Between student teaching, course work, and seminars, Illinois State preservice teachers in Chicago have demanding schedules. Nonetheless, each chooses two events to attend per semester. Once a student participates in an event, she or he writes a brief response on the PRAXIS blog, an online teaching and learning platform used to facilitate a virtual space for reflective and interactive dialogue. Within a week of sharing an entry, students can return to their post to read feedback from community-based liaisons and CTEP staff.

One of the more popular events among PRAXIS participants was Dia de los Muertos: Journey of the Soul, the 30th annual Day of the Dead art exhibition at the National Museum of Mexican Art in Pilsen. The exhibit showcases the indigenous roots and rituals associated with the holiday that honors deceased loved ones. A group of 2016 STEP-UP Fellows attended the opening reception together after a day of student teaching.

Dia de los Muertos exhibit at the National Museum of Mexican Art in Pilsen; Orlando Pulse shooting ofrenda.

Orlando Pulse shooting ofrenda; Dia de los Muertos exhibit at the National Museum of Mexican Art in Pilsen.

Bianca Baez, an early childhood education major, connects the art at Journey of the Soul to recent events and issues that affect Chicago communities. “The exhibit included relevant issues that have been prevalent on the news and that we discussed during STEP-UP,” she said. “Personally, I loved the Orlando Pulse shooting ofrenda. The artist did a great job honoring all of the victims that passed away.”

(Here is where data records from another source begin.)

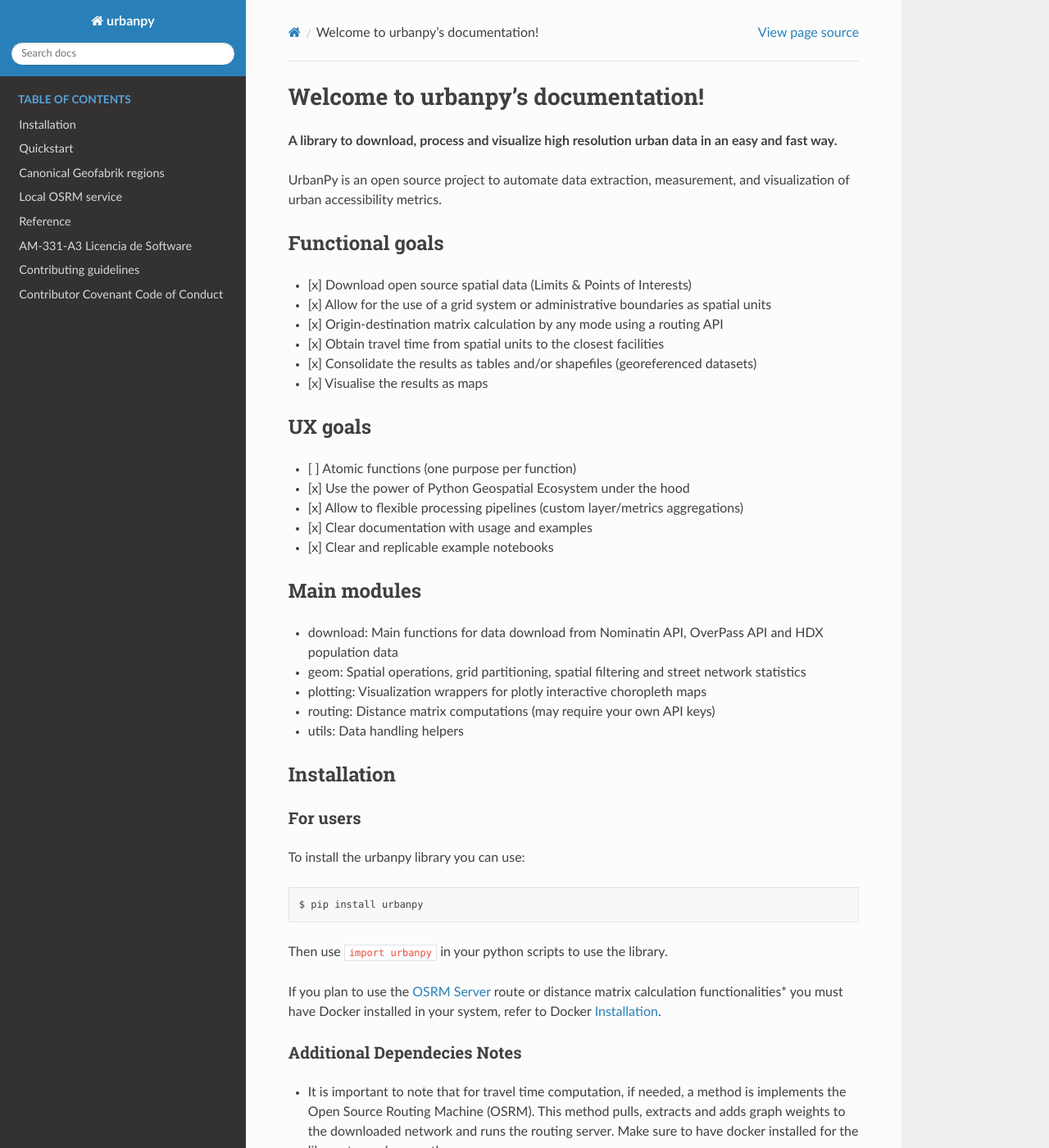
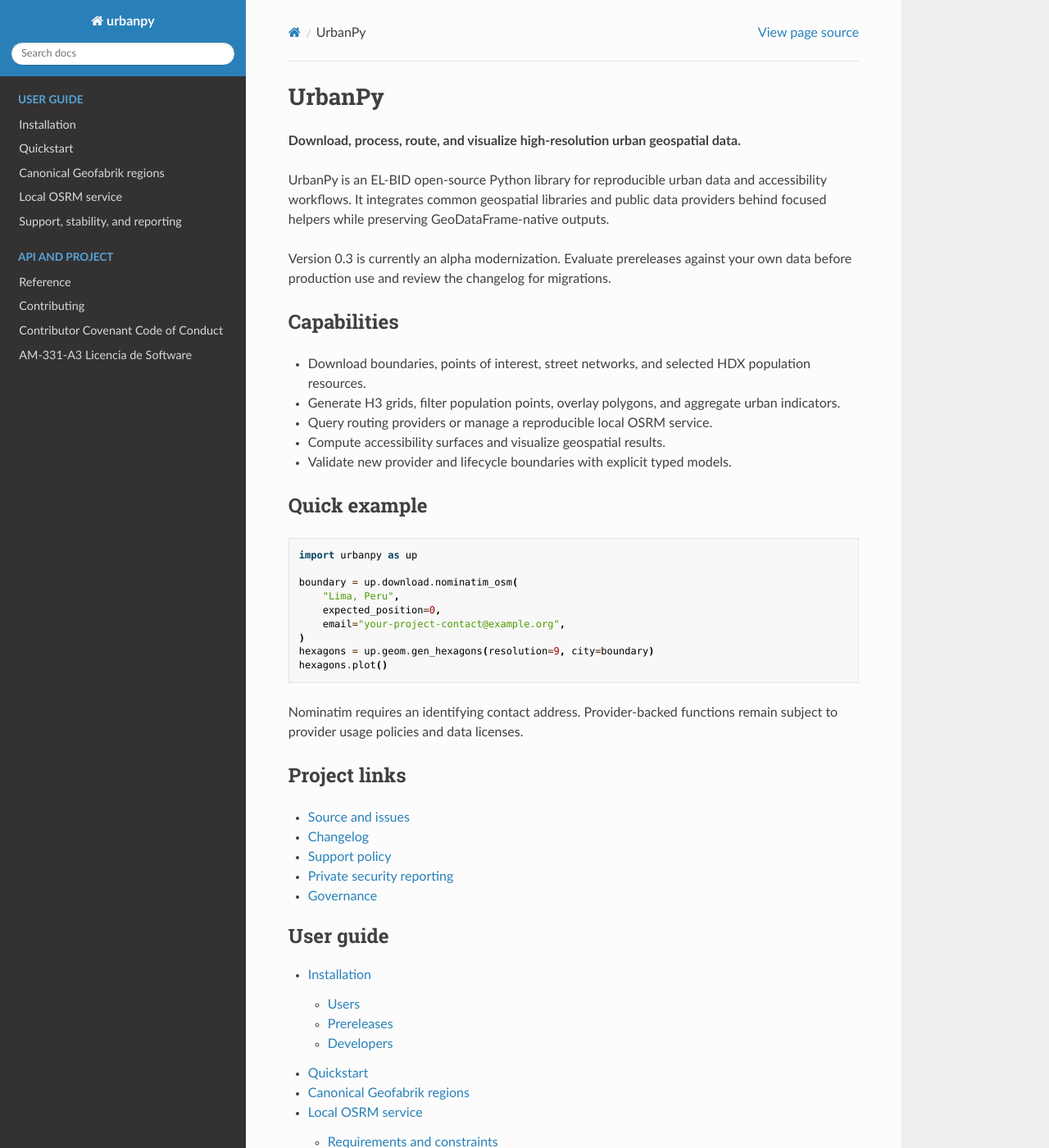
Before and after one commit to EL-BID/urbanpy, a Sphinx documentation site: the page built from docs/source/index.rst, in a window 1280 px wide and 1400 px high. Shown: the whole window at 82% size. Built offline with Sphinx 7.4.7 and the Read the Docs theme 3.1.0, drawn with Linux system fonts in a browser that asks for light colours; some of the changed text lies outside the part shown.

Commit message:
docs: prepare community and support surface

```diff
--- a/docs/source/index.rst
+++ b/docs/source/index.rst
@@ -1,163 +1,77 @@
-Welcome to urbanpy's documentation!
-===================================
+UrbanPy
+*******
 
-**A library to download, process and visualize high resolution urban
-data in an easy and fast way.**
+**Download, process, route, and visualize high-resolution urban geospatial
+data.**
 
-UrbanPy is an open source project to automate data extraction,
-measurement, and visualization of urban accessibility metrics.
+UrbanPy is an EL-BID open-source Python library for reproducible urban data and
+accessibility workflows. It integrates common geospatial libraries and public
+data providers behind focused helpers while preserving GeoDataFrame-native
+outputs.
 
-Functional goals
-----------------
+Version 0.3 is currently an alpha modernization. Evaluate prereleases against
+your own data before production use and review the changelog for migrations.
 
--  [x] Download open source spatial data (Limits & Points of Interests)
--  [x] Allow for the use of a grid system or administrative boundaries
-   as spatial units
--  [x] Origin-destination matrix calculation by any mode using a routing
-   API
--  [x] Obtain travel time from spatial units to the closest facilities
--  [x] Consolidate the results as tables and/or shapefiles (georeferenced datasets)
--  [x] Visualise the results as maps
-
-UX goals
---------
-
--  [ ] Atomic functions (one purpose per function)
--  [x] Use the power of Python Geospatial Ecosystem under the hood
--  [x] Allow to flexible processing pipelines (custom layer/metrics
-   aggregations)
--  [x] Clear documentation with usage and examples
--  [x] Clear and replicable example notebooks
-
-Main modules
+Capabilities
 ------------
 
--  download: Main functions for data download from Nominatin API,
-   OverPass API and HDX population data
--  geom: Spatial operations, grid partitioning, spatial filtering and
-   street network statistics
--  plotting: Visualization wrappers for plotly interactive choropleth
-   maps
--  routing: Distance matrix computations (may require your own API keys)
--  utils: Data handling helpers
+- Download boundaries, points of interest, street networks, and selected HDX
+  population resources.
+- Generate H3 grids, filter population points, overlay polygons, and aggregate
+  urban indicators.
+- Query routing providers or manage a reproducible local OSRM service.
+- Compute accessibility surfaces and visualize geospatial results.
+- Validate new provider and lifecycle boundaries with explicit typed models.
 
-Installation
-------------
+Quick example
+-------------
 
-For users
-~~~~~~~~~
+.. code-block:: python
 
-To install the urbanpy library you can use:
+   import urbanpy as up
 
-.. code:: sh
+   boundary = up.download.nominatim_osm(
+       "Lima, Peru",
+       expected_position=0,
+       email="your-project-contact@example.org",
+   )
+   hexagons = up.geom.gen_hexagons(resolution=9, city=boundary)
+   hexagons.plot()
 
-    $ pip install urbanpy
+Nominatim requires an identifying contact address. Provider-backed functions
+remain subject to provider usage policies and data licenses.
 
-Then use ``import urbanpy`` in your python scripts to use the library.
+Project links
+-------------
 
-If you plan to use the `OSRM Server <http://project-osrm.org/>`__ route
-or distance matrix calculation functionalities\* you must have Docker
-installed in your system, refer to Docker
-`Installation <https://www.docker.com/products/docker-desktop>`__.
-
-Additional Dependecies Notes
-~~~~~~~~~~~~~~~~~~~~~~~~~~~~
-
--  It is important to note that for travel time computation, if needed,
-   a method is implements the Open Source Routing Machine (OSRM). This
-   method pulls, extracts and adds graph weights to the downloaded
-   network and runs the routing server. Make sure to have docker
-   installed for the library to work correctly.
-
--  Urbanpy provides a simple approximation with nearest neighbor search
-   using a BallTree and haversine distance, but the difference between
-   real travel time and the approximation may vary from city to city.
-
--  Additionally, the use of spatial libraries like osmnx, geopandas and
-   h3 require certain extra packages. Specifically, for rtree (spatial
-   indexing to allow spatial joins) libspatialindex is required. OSMnx
-   and Geopandas requiere GDAL as well. If not handled by installing
-   geopandas's dependencies, installing fiona, pyproj and shapely should
-   satisfy the requirements. Another way to ensure all dependencies are
-   met, installing osmnx via conda should suffice. H3 requires cc, make,
-   and cmake in your $PATH when installing, otherwise installation will
-   not be successful. Please refer to `h3's
-   documentation <https://github.com/uber/h3>`__ for a more detailed
-   guide on installation options and requirements.
-
-Examples
-~~~~~~~~
-
-UrbanPy lets you download and visualize city boundaries extremely easy:
-
-.. code:: python
-
-    import urbanpy as up
-
-    boundaries = up.download.nominatim_osm('Lima, Peru', expected_position=2)
-    boundaries.plot()
-
-Since ``boundaries`` is a GeoDataFrame it can be easily plotted with the
-method ``.plot()``. You can also generate hexagons to fill the city
-boundaries in a oneliner.
-
-.. code:: python
-
-    hexs, hexs_centroids = up.geom.gen_hexagons(resolution=9, city=boundaries)
-
-Also check our `example notebooks </notebooks>`__, and if you have
-examples or visualizations of your own, we encourage you to share
-contribute.
-
-For developers
-~~~~~~~~~~~~~~
-
-If you plan to contribute or customize urbanpy first clone this repo and
-cd into it. Then, we strongly recommend you to create a virtual
-environment. You can use conda, this installation manage some
-complicated C spatial library dependencies:
-
-.. code:: sh
-
-    $ conda env create -n urbanpy -f environment.yml python=3.6
-    $ conda activate urbanpy
-
-Or if you are more confident about your setup, you can use pip:
-
-.. code:: sh
-
-    $ python3 -m venv .env
-    $ source .env/bin/activate
-    (.env) $ pip install -r requirements.txt
-
-
-Authors
--------
-
-UrbanPy's original authors are Claudio Ortega
-(`socials <https://www.linkedin.com/in/claudioortega27/>`__) and Andrés
-Regal (`socials <https://www.linkedin.com/in/andrés-regal/>`__).
-
-\*Current support is tested on Linux Ubuntu 18.04 & Mac OS Catalina,
-coming soon we will test and support Windows 10.
-
-Indices and tables
-==================
-
-* :ref:`genindex`
-* :ref:`modindex`
-* :ref:`search`
-
+- `Source and issues <https://github.com/EL-BID/urbanpy>`__
+- `Changelog <https://github.com/EL-BID/urbanpy/blob/master/CHANGELOG.md>`__
+- `Support policy <https://github.com/EL-BID/urbanpy/blob/master/SUPPORT.md>`__
+- `Private security reporting <https://github.com/EL-BID/urbanpy/security/advisories/new>`__
+- `Governance <https://github.com/EL-BID/urbanpy/blob/master/GOVERNANCE.md>`__
 
 .. toctree::
-   :caption: Table of Contents
-   :maxdepth: 4
+   :caption: User guide
+   :maxdepth: 2
 
    usage/installation
    usage/quickstart
    usage/geofabrik
    usage/osrm
+   usage/support
+
+.. toctree::
+   :caption: API and project
+   :maxdepth: 3
+
    urbanpy
-   license
    contributing
    code_of_conduct
+   license
+
+Indices
+-------
+
+* :ref:`genindex`
+* :ref:`modindex`
+* :ref:`search`
```
Also changed, not shown: CHANGELOG.md (added, +53 -0 lines), GOVERNANCE.md (added, +35 -0 lines), README.md (+34 -36 lines), SECURITY.md (added, +36 -0 lines), SUPPORT.md (added, +20 -0 lines), docs/source/contributing.rst (+30 -52 lines), docs/source/usage/installation.rst (+37 -26 lines), docs/source/usage/support.rst (added, +32 -0 lines), pyproject.toml (+8 -1 lines), 1 other file.
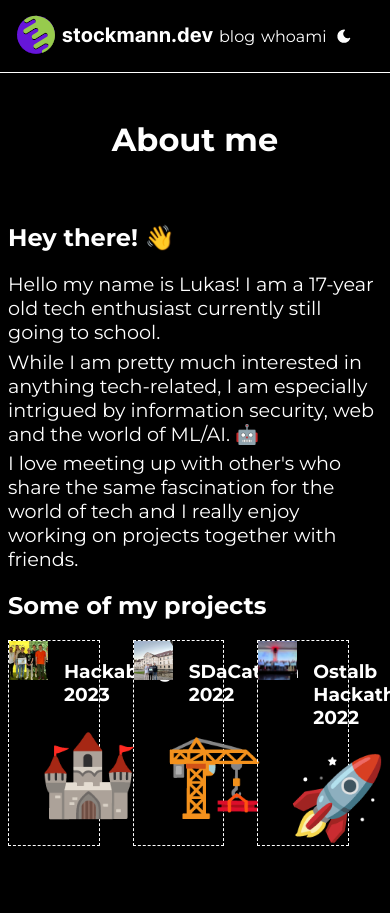
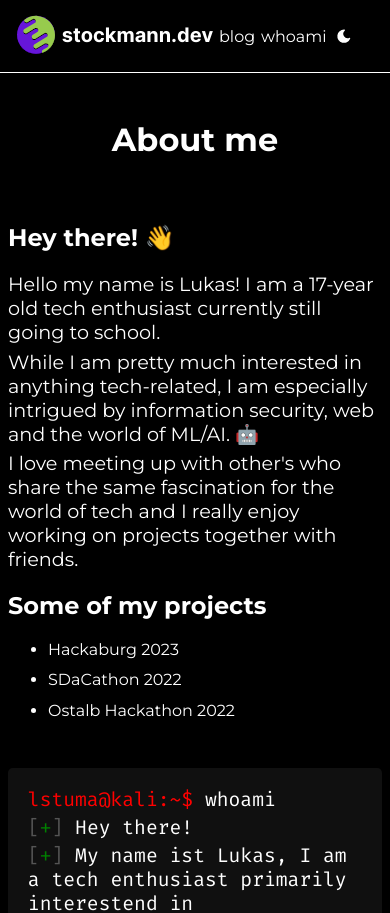
Before and after one commit to lstuma/stockmann.dev, a React (Create React App) app: page /about in a window 390 px wide. Shown: the top 913 px of the page. Built offline with nearby package versions, Linux system fonts and the light colour scheme.

Commit message:
fixed mobile styling for whoami page

```diff
--- a/src/App.js
+++ b/src/App.js
@@ -23,6 +23,7 @@ import './css/fonts.css'
 import './css/borders.css'
 import './css/icons.css'
 import './css/loading.css'
+import './css/mobile.css'
 var theme = 1
 
 
--- /dev/null
+++ b/src/css/mobile.css
@@ -0,0 +1,24 @@
+/*
+ * classes for enabling and disabling elements depending on aspect ratio
+*/
+
+@media (max-aspect-ratio: 5/8) {
+    .min-aspect-5x8 {display: none !important;}
+}
+@media (min-aspect-ratio: 5/8) {
+    .max-aspect-5x8 {display: none !important;}
+}
+
+@media (max-width: 400px) {
+    .min-width-400 {display: none !important;}
+}
+@media (min-width: 400px) {
+    .max-width-400 {display: none !important;}
+}
+
+@media (max-width: 1800px) {
+    .min-width-1800 {display: none !important;}
+}
+@media (min-width: 1800px) {
+    .max-width-1800 {display: none !important;}
+}
--- a/src/pages/about/About.js
+++ b/src/pages/about/About.js
@@ -11,27 +11,32 @@ const About = () => {
         <p>I love meeting up with other's who share the same fascination for the world of tech and I really enjoy working on projects together with friends.</p>
         <h2>Some of my projects</h2>
         <div id="projects">
-            <div className="item">
+            <div className="item no-mobile">
                 <img alt="404" src={process.env.PUBLIC_URL+"/img/about/hackaburg_2023.jpg"}></img>
                 <div>
                     <h3>Hackaburg 2023</h3>
                     <span className="emoji">🏰</span>
                 </div>
             </div>
-            <div className="item">
+            <div className="item no-mobile">
                 <img alt="404" src={process.env.PUBLIC_URL+"/img/about/sdacathon.jpg"}></img>
                 <div>
                     <h3>SDaCathon 2022</h3>
                     <span className="emoji">🏗️</span>
                 </div>
             </div>
-            <div className="item">
+            <div className="item no-mobile">
                 <img alt="404" src={process.env.PUBLIC_URL+"/img/about/ostalbhackathon.jpg"}></img>
                 <div>
                     <h3>Ostalb Hackathon 2022</h3>
                     <span className="emoji">🚀</span>
                 </div>
             </div>
+            <ul className="item mobile">
+                <li>Hackaburg 2023</li><br/>
+                <li>SDaCathon 2022</li><br/>
+                <li>Ostalb Hackathon 2022</li>
+            </ul>
         </div>
         <TerminalLoading lines={
         ["$ whoami",
--- a/src/pages/about/about.css
+++ b/src/pages/about/about.css
@@ -3,7 +3,7 @@
     background-color: #101010;
     padding: 1em 1em;
     border-radius: .3em;
-    height: 26.5em;
+    height: cal(26.5vh - 26.5vw);
 }
 
 .terminal-code {
@@ -26,11 +26,12 @@
     display: grid;
     grid-template-columns: 1fr 1fr;
     width: 23vw;
+    height: 11em;
     border: 1px white dashed;
 }
 
 #projects > .item > img {
-    width: 10vw;
+    width: 11em;
 }
 
 #projects > .item > div {
@@ -42,3 +43,37 @@
     position: relative;
     left: calc(50% - 1em);
 }
+
+/* on mobile: change layout */
+@media (max-width:370px) {
+    header .icon {
+        display: none;
+    }
+    header > div {
+        transform: translateY(.2em);
+    }
+
+}
+
+
+@media (max-width: 1800px) {
+    .no-mobile {display: none !important;}
+
+    /*
+     * on mobile: change layout to bullets
+    */
+    #projects {
+        display: block;
+    }
+    #projects > .item {
+        height: 3em;
+        border: none;
+        width: 100%;
+    }
+    #projects > .item > li {
+        margin-bottom: .7em;
+    }
+}
+@media (min-width: 1800px) {
+    .mobile {display: none !important;}
+}
```
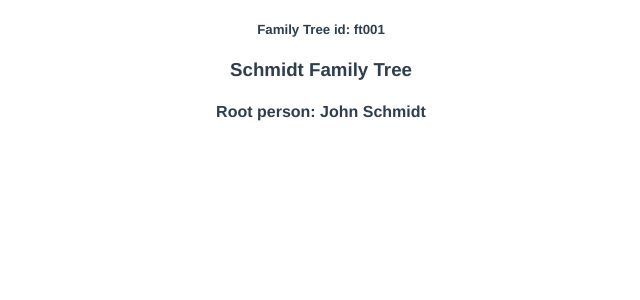
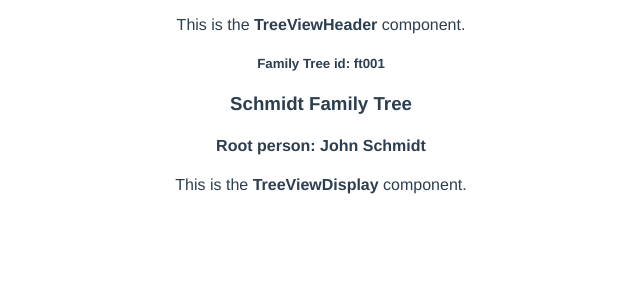
Before and after one commit to jrschmidt/familia-vue, a Vue app: page /treeview/ft001 in a window 1280 px wide. Shown: the top 300 px of the page, without its empty margins (319-959 px from the left). Built offline with nearby package versions, Linux system fonts and the light colour scheme.

Commit message:
add  TreeViewHeader and TreeViewDisplay components to TreeView

```diff
--- /dev/null
+++ b/src/components/TreeViewDisplay.vue
@@ -0,0 +1,11 @@
+<template>
+  <div class="tree-view-display">
+    <p>This is the <strong>TreeViewDisplay</strong> component.</p>
+  </div>
+</template>
+
+<script>
+export default {
+  name: 'TreeViewDisplay'
+}
+</script>
--- /dev/null
+++ b/src/components/TreeViewHeader.vue
@@ -0,0 +1,25 @@
+<template>
+  <div class="tree-view-header">
+    <p>This is the <strong>TreeViewHeader</strong> component.</p>
+    <h5>Family Tree id: {{ treeId }}</h5>
+    <h3>{{ treeName }}</h3>
+    <h4>Root person: {{ rootPerson }}</h4>
+  </div>
+</template>
+
+<script>
+export default {
+  name: 'TreeView',
+  // setup(props) {
+  //   const treeId = props.treeId
+  //   const treeName = props.treeName
+  //   const rootPerson = props.rootPerson
+  //   return {
+  //     treeId,
+  //     treeName,
+  //     rootPerson
+  //   }
+  // },
+  props: ['treeId', 'treeName', 'rootPerson']
+}
+</script>
--- a/src/views/Home.vue
+++ b/src/views/Home.vue
@@ -8,7 +8,6 @@
 </template>
 
 <script>
-// @ is an alias to /src
 import TreeList from '@/components/TreeList.vue'
 import TreeCreateButton from '@/components/TreeCreateButton.vue'
 import SignIn from '@/components/SignIn.vue'
--- a/src/views/TreeView.vue
+++ b/src/views/TreeView.vue
@@ -1,8 +1,12 @@
 <template>
   <div class="tree-view">
-    <h5>Family Tree id: {{ treeId }}</h5>
-    <h3>{{ tree.name }}</h3>
-    <h4>Root person: {{ tree.rootPerson }}</h4>
+    <TreeViewHeader
+      :treeId="treeId"
+      :treeName="treeName"
+      :rootPerson="rootPerson"
+    >
+    </TreeViewHeader>
+    <TreeViewDisplay></TreeViewDisplay>
   </div>
 </template>
 
@@ -10,18 +14,28 @@
 import { useStore } from 'vuex'
 import { useRoute } from 'vue-router'
 import { computed } from 'vue'
+import TreeViewHeader from '@/components/TreeViewHeader'
+import TreeViewDisplay from '@/components/TreeViewDisplay'
 
 
 export default {
   name: 'TreeView',
+  components: {
+    TreeViewHeader,
+    TreeViewDisplay
+  },
   setup() {
     const route = useRoute()
     const store = useStore()
     const treeId = computed(() => route.params.id)
     const tree = computed(() => store.state.treeList.find( tree => tree.id === treeId.value))
+    const treeName = computed(() => tree.value.name)
+    const rootPerson = computed(() => tree.value.rootPerson)
     return {
       treeId,
-      tree
+      tree,
+      treeName,
+      rootPerson
     }
   }
 }
```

Lizzy Carroll, a special education major, was also moved by a politically charged art pieced. “My favorite altar was titled Black Lives Matter,” she said. “This altar was dedicated to the #blacklivesmatter movement and honored African-American individuals who have been killed by police officers. It included pictures, candles, and the names of those who have lost their lives.”

Black Lives Matter ofrenda; Day of the Dead exhibit at the National Museum of Mexican Art in Pilsen.

Black Lives Matter ofrenda; Day of the Dead exhibit at the National Museum of Mexican Art in Pilsen.

The student teachers made direct connections between this art exhibition and experiences in their respective communities and classrooms. “Many of my students are Mexican-American and continue to celebrate traditions like this one,” said Jasmine Grullon, a middle level education major. “The great thing about all of the artwork was that they were made by local artists within the community, or they were focused on a local community issue or person.”

Grullon is also excited by the opportunity to use art to explore challenging topics in the classroom. Referencing the work dedicated to the victims of police shootings and the Orlando mass shooting, she explained, “Pieces like this can start very engaging conversations with my students.”

Chicago-based faculty witnesses the benefits of including a community engagement component in their courses. Ashley Wolinksi, clinical assistant professor of
Special Education, sees the connections her students make through their participation in the PRAXIS project. “Students in the special education field base group have been completing their PRAXIS activities as part of their Content Strategies, Analysis and Collaboration class,” said Wolinski. “In class, they have been sharing ideas and new learning from the experiences they have had in the communities. They have also shared resources from their PRAXIS experiences with the students they are working with at their sites.”

Still in its pilot semester, PRAXIS offers Chicago student teachers fun ways to connect with the communities where they are serving.